*Task to complete:* The records below are to be quoted in full; please keep every word exact.

━━━━━ Source data

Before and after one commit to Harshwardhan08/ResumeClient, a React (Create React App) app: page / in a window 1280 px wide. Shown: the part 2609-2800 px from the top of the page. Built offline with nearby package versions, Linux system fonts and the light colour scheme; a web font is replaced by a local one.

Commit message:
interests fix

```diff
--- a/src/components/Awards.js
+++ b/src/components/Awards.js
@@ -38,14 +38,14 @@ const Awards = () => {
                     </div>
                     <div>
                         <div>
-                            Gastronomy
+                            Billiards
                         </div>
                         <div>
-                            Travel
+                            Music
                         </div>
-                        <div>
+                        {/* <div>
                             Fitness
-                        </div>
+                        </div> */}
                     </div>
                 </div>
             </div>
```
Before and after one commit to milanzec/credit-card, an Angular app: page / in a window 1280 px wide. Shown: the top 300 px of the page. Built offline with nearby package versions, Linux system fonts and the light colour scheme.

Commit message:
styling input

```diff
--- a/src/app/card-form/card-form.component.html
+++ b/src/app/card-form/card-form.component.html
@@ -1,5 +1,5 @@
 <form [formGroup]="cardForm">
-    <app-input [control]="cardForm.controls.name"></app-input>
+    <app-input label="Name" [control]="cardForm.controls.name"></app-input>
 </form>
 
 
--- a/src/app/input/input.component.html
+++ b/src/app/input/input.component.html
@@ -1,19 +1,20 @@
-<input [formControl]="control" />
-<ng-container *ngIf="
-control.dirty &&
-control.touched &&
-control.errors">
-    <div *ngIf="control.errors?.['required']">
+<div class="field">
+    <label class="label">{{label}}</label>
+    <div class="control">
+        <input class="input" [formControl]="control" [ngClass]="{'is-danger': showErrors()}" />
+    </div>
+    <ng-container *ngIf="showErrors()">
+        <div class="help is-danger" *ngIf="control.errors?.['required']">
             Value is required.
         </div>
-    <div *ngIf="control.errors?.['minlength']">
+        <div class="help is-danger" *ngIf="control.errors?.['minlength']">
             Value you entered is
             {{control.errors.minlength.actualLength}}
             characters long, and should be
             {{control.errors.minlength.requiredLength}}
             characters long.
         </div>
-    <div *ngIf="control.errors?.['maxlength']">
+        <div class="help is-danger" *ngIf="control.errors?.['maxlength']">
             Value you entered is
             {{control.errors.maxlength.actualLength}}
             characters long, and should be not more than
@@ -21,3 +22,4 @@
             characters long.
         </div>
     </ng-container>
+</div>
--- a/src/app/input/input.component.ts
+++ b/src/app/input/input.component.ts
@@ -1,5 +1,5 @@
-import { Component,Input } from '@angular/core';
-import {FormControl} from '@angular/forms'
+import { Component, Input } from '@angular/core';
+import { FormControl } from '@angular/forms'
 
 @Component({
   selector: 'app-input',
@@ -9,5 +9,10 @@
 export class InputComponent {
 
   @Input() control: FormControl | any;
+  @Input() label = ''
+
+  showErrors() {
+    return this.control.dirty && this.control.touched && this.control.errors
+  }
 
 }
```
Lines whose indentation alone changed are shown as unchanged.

━━━━━━━━━━

*Expected output:*
Before and after one commit to Harshwardhan08/ResumeClient, a React (Create React App) app: page / in a window 1280 px wide. Shown: the part 2609-2800 px from the top of the page. Built offline with nearby package versions, Linux system fonts and the light colour scheme; a web font is replaced by a local one.

Commit message:
interests fix

```diff
--- a/src/components/Awards.js
+++ b/src/components/Awards.js
@@ -38,14 +38,14 @@ const Awards = () => {
                     </div>
                     <div>
                         <div>
-                            Gastronomy
+                            Billiards
                         </div>
                         <div>
-                            Travel
+                            Music
                         </div>
-                        <div>
+                        {/* <div>
                             Fitness
-                        </div>
+                        </div> */}
                     </div>
                 </div>
             </div>
```
Before and after one commit to milanzec/credit-card, an Angular app: page / in a window 1280 px wide. Shown: the top 300 px of the page. Built offline with nearby package versions, Linux system fonts and the light colour scheme.

Commit message:
styling input

```diff
--- a/src/app/card-form/card-form.component.html
+++ b/src/app/card-form/card-form.component.html
@@ -1,5 +1,5 @@
 <form [formGroup]="cardForm">
-    <app-input [control]="cardForm.controls.name"></app-input>
+    <app-input label="Name" [control]="cardForm.controls.name"></app-input>
 </form>
 
 
--- a/src/app/input/input.component.html
+++ b/src/app/input/input.component.html
@@ -1,19 +1,20 @@
-<input [formControl]="control" />
-<ng-container *ngIf="
-control.dirty &&
-control.touched &&
-control.errors">
-    <div *ngIf="control.errors?.['required']">
+<div class="field">
+    <label class="label">{{label}}</label>
+    <div class="control">
+        <input class="input" [formControl]="control" [ngClass]="{'is-danger': showErrors()}" />
+    </div>
+    <ng-container *ngIf="showErrors()">
+        <div class="help is-danger" *ngIf="control.errors?.['required']">
             Value is required.
         </div>
-    <div *ngIf="control.errors?.['minlength']">
+        <div class="help is-danger" *ngIf="control.errors?.['minlength']">
             Value you entered is
             {{control.errors.minlength.actualLength}}
             characters long, and should be
             {{control.errors.minlength.requiredLength}}
             characters long.
         </div>
-    <div *ngIf="control.errors?.['maxlength']">
+        <div class="help is-danger" *ngIf="control.errors?.['maxlength']">
             Value you entered is
             {{control.errors.maxlength.actualLength}}
             characters long, and should be not more than
@@ -21,3 +22,4 @@
             characters long.
         </div>
     </ng-container>
+</div>
--- a/src/app/input/input.component.ts
+++ b/src/app/input/input.component.ts
@@ -1,5 +1,5 @@
-import { Component,Input } from '@angular/core';
-import {FormControl} from '@angular/forms'
+import { Component, Input } from '@angular/core';
+import { FormControl } from '@angular/forms'
 
 @Component({
   selector: 'app-input',
@@ -9,5 +9,10 @@
 export class InputComponent {
 
   @Input() control: FormControl | any;
+  @Input() label = ''
+
+  showErrors() {
+    return this.control.dirty && this.control.touched && this.control.errors
+  }
 
 }
```
Lines whose indentation alone changed are shown as unchanged.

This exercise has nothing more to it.